Incorporating Diversity

The New York Times

Paula Hammond spoke to The New York Times about a recent uptick in the diversity of corporate boards and the advantages of bringing different perpectives, knowledge, and experience into the boardroom. Hammond, an Institute Professor who also serves on President Biden’s Council of Advisors on Science and Technology, was approached for the first time in 2020 to serve on a board.

Cheers to the 2021 Karches Prize Winners

MIT Koch Institute

The Peter Karches Mentorship Prize is awarded annually to KI trainees and technicians serving as mentors to high school and undergraduate students while working in KI laboratories. Congratulations to this year's winners, Coralie Backlund (Irvine Lab), Jason Conage-Pough (White  Lab), Alicia Darnell (Vander Heiden Lab), and Jay Mahat (Sharp Lab), and thank you to all those who submitted nominations. We are proud to celebrate the critical role mentorship plays in engaging the next generation of cancer researchers.

Nano-mentary, My Dear Watson

Upstage Lung Cancer

Upstage Lung Cancer’s podcast episode, “What If Sherlock Holmes Had Cancer,” explores the use of nanoparticles to detect early clues to lung cancer. Expert witnesses include KI trainees Jesse Kirkpatrick and Christina Cabana, Marble Center for Cancer Nanomedicine Assistant Director Tarek Fadel, and KI Executive Director Jane Wilkinson.

Intermural Networks

Jameel Clinic

Researchers from MIT’s Jameel Clinic for Machine Learning and the Koch Institute came together to discuss applications of machine learning and artificial intelligence in the study, detection, and treatment of cancer. The meeting, which included research presentations and a networking reception, laid the groundwork for future collaboration, partnerships, and exchanges.

Swing States

MIT News

Analyzing the RNA expression patterns of cancer cells can reveal their susceptibility to different drugs, according to new work from Shalek and Manalis lab researchers and their Bridge Project collaborators. In a study of pancreatic cancer cells, published in Cell, the team also demonstrated that changes to the tumor microenvironment can drive cells from one RNA-expression state to another. Their findings suggest that it may be possible to treat some patients’ tumors more effectively by first modifying signals in the tumor microenvironment to lock it in a particular state, and then giving a drug that targets that state.

The work was funded in part by the Bridge Project and the Ludwig Center for Molecular Oncology at MIT.

Organ-ic Questions in Cancer Biology

MIT News

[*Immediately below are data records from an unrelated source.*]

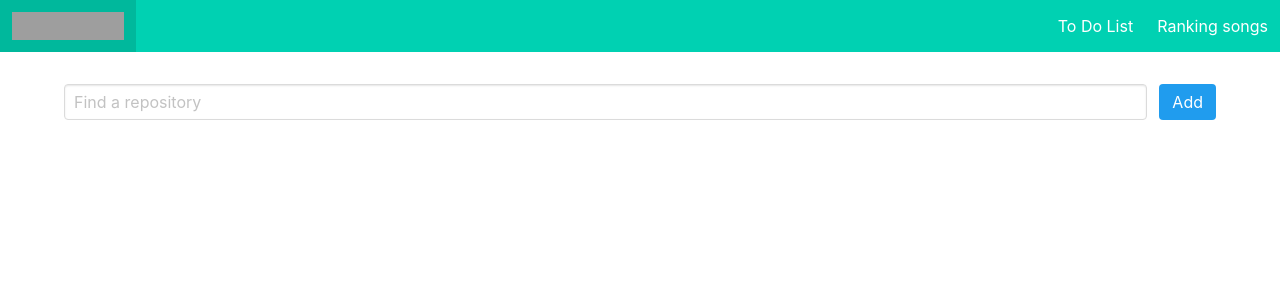
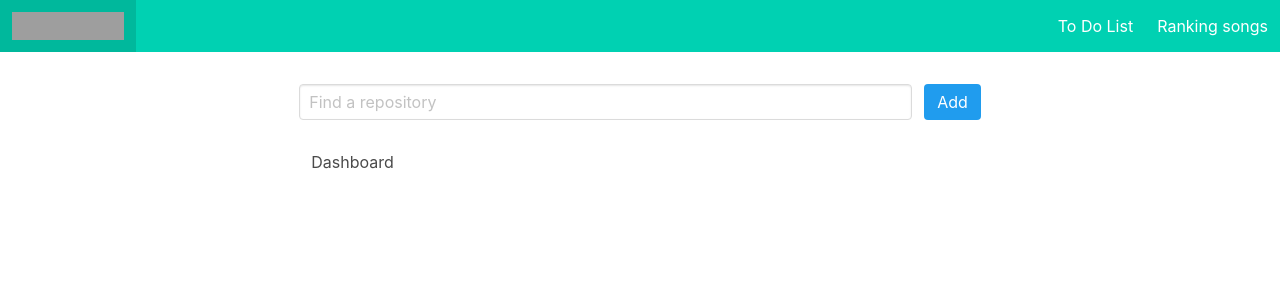
Before and after one commit to Danielalab/angular-unit-testing, an Angular app: page / in a window 1280 px wide. Shown: the top 300 px of the page. Built offline with nearby package versions, Linux system fonts and the light colour scheme; grey boxes are pictures that could not be loaded.

Commit message:
adding todo-list template

```diff
--- a/src/app/components/to-do/item-to-do/item-to-do.component.html
+++ b/src/app/components/to-do/item-to-do/item-to-do.component.html
@@ -1 +1,3 @@
-<p>item-to-do works!</p>
+<li>
+  <a>Dashboard</a>
+</li>
--- a/src/app/components/to-do/to-do-list/to-do-list.component.html
+++ b/src/app/components/to-do/to-do-list/to-do-list.component.html
@@ -1 +1,3 @@
-<p>to-do-list works!</p>
+<ul class="menu-list">
+  <app-item-to-do></app-item-to-do>
+</ul>
--- a/src/app/pages/to-do/to-do.component.html
+++ b/src/app/pages/to-do/to-do.component.html
@@ -1,3 +1,8 @@
 <div class="container mt-2">
-  <app-form-add-task></app-form-add-task>
+  <div class="columns">
+    <app-form-add-task class="column is-three-fifths is-offset-one-fifth"></app-form-add-task>
+  </div>
+  <div class="columns">
+    <app-to-do-list class="column is-three-fifths is-offset-one-fifth"></app-to-do-list>
+  </div>
 </div>
```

New KI faculty member Kristin Knouse studies regeneration in the liver to understand how tissues sense and respond to damage. As a clinically trained cell biologist, Knouse has a joint interest in medical applications and fundamental biological questions, including how seemingly dormant cancer cells drive metastatic disease.

More Powerful Vaccines

MIT News

A potent adjuvant from the Irvine Lab significantly improves antibody production in mice after vaccination against HIV, diphtheria, and influenza. The immune system-boosting nanoparticle, described in a study published in Science Immunology and funded in part by the Marble Center for Cancer Nanomedicine, may also have applications for vaccines against Covid-19 and cancer.

Standing Innovation

National Academy of Inventors

Congratulations to Paula Hammond on her election to the National Academy of Inventors Fellows Program. The program highlights academic inventors who have demonstrated a spirit of innovation in creating or facilitating outstanding inventions that have made a tangible impact on the quality of life, economic development, and the welfare of society.